**WHAT TO DO**
Search the entries below for "edit". Report each line where it occurs.

[Before-and-after change data]
============================================================

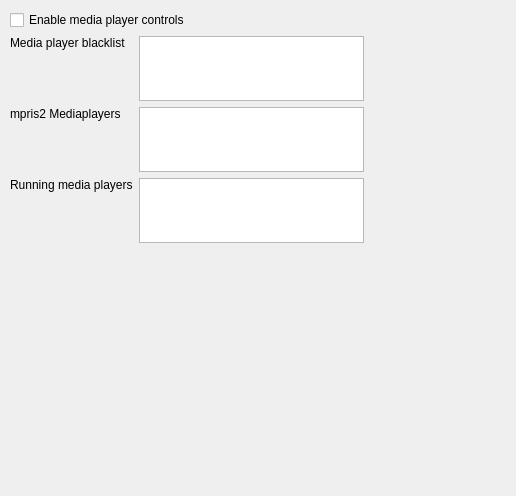
First picture: the form in contents/ui/nowplaying.ui, repository LandisTwo/veromix-plasmoid, before the edit.
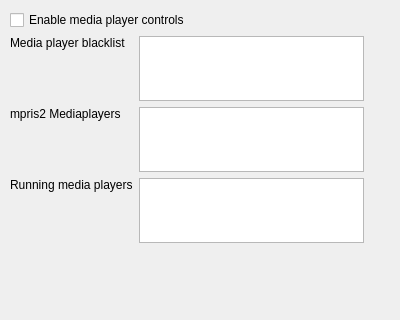
Second picture: the form after the edit.

Patch:
```diff
--- a/contents/ui/nowplaying.ui
+++ b/contents/ui/nowplaying.ui
@@ -2,14 +2,6 @@
 <ui version="4.0">
  <class>Form</class>
  <widget class="QWidget" name="Form">
-  <property name="geometry">
-   <rect>
-    <x>0</x>
-    <y>0</y>
-    <width>516</width>
-    <height>496</height>
-   </rect>
-  </property>
   <property name="minimumSize">
    <size>
     <width>400</width>
```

============================================================

**TASK SOLUTION**
First picture: the form in contents/ui/nowplaying.ui, repository LandisTwo/veromix-plasmoid, before the edit.
Second picture: the form after the edit.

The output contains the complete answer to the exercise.